Recently I was helping someone debug a bizarre Azure Table storage issue. For some reason, the role’s state went into a busy/running loop as soon as the OnStart() event handler attempted to set up some Azure tables. To make matters worse, once the startup code attempted to connect to the storage account and create a table, we no longer received Trace log output. This doesn’t help much when the only log message is “In OnStart()…”.
To get our diagnostics back, we created a separate storage account exclusively for diagnostics. Once we did this, we had an uninterrupted flow of trace statements, even though the table-access code was still having issues with the table storage account.
This leads me to my tip of the day: Set up a separate storage account for diagnostics.
Aside from isolating storage connectivity issues, there are other benefits to having a separate storage account for diagnostics:
- You can have a separate access key for diagnostics, granting this to a broader audience. For instance, you could give out the access key for people to use inside a diagnostics tool such as Cerabrata’s Diagnostics Manager, without having to give out the access key to your production data storage account.
- Storage accounts have a transactional limit of approx. 500 transactions / second. Beyond that, and the Azure fabric throttles your access. If your app is writing even a single trace statement to diagnostic tables for every real data transaction, you’re doubling your transaction rate and you could experience throttling much sooner than expected.
- An additional storage account does not necessarily equate to additional cost. You’re simply billed for the storage you consume. If the total amount of storage across two accounts remains the same as with a single account, your cost will remain the same.
Setting things up
First head to the Azure portal, and set up two accounts. I advise putting them in the same affinity group, alongside your Azure services.
Each account will have its own access keys. Simply configure both in your role.
Now, all that’s left is specifying the diagnostic storage account for the DiagnosticMonitor, and the data storage account for “real” data access. For instance, this example enables the DiagnosticsMonitor using MyAppDiagnosticStorage, while the table service uses MyAppDataStorage:public override bool OnStart()

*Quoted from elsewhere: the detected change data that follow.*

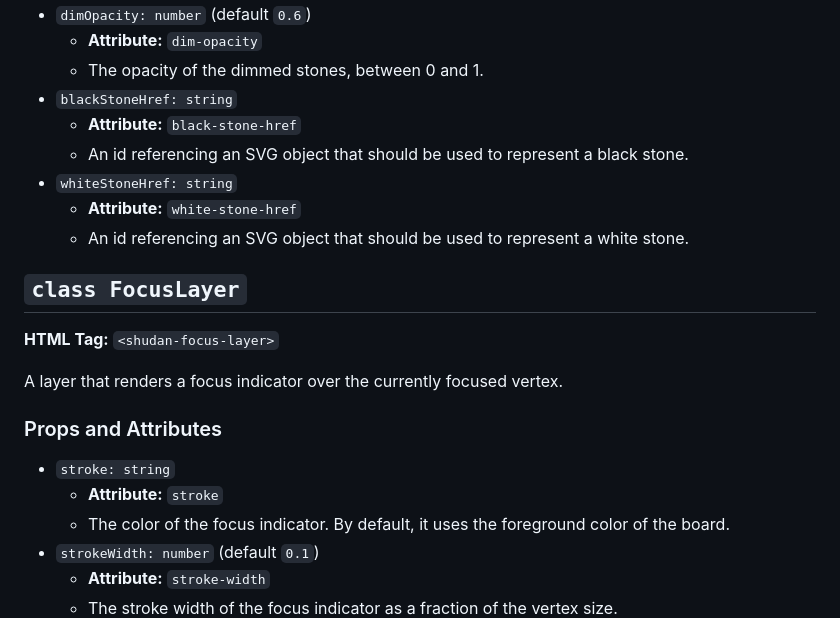
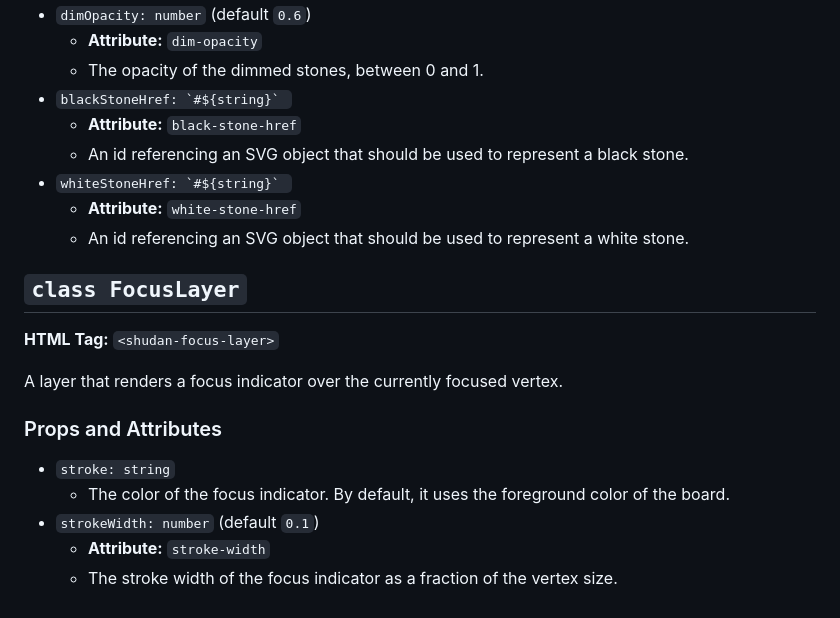
Before and after one commit to SabakiHQ/Shudan, a Markdown page: docs/api.md, the part around one of its changes. Rendered like a GitHub page.

```diff
--- a/docs/api.md
+++ b/docs/api.md
@@ -163,11 +163,11 @@ A layer that renders black and white stones including shadows.
 - `dimOpacity: number` (default `0.6`)
   - **Attribute:** `dim-opacity`
   - The opacity of the dimmed stones, between 0 and 1.
-- `blackStoneHref: string`
+- ``blackStoneHref: `#${string}` ``
   - **Attribute:** `black-stone-href`
   - An id referencing an SVG object that should be used to represent a black
     stone.
-- `whiteStoneHref: string`
+- ``whiteStoneHref: `#${string}` ``
   - **Attribute:** `white-stone-href`
   - An id referencing an SVG object that should be used to represent a white
     stone.
@@ -181,7 +181,6 @@ A layer that renders a focus indicator over the currently focused vertex.
 ### Props and Attributes
 
 - `stroke: string`
-  - **Attribute:** `stroke`
   - The color of the focus indicator. By default, it uses the foreground color
     of the board.
 - `strokeWidth: number` (default `0.1`)
```
Also changed, not shown: other parts of docs/api.md (+4 -4 lines).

Trace.TraceInformation("Writing to diagnostic storage");
var dataStorageAccount = CloudStorageAccount
var tableClient = dataStorageAccount.CreateCloudTableClient();
RoleEnvironment.Changing += RoleEnvironmentChanging;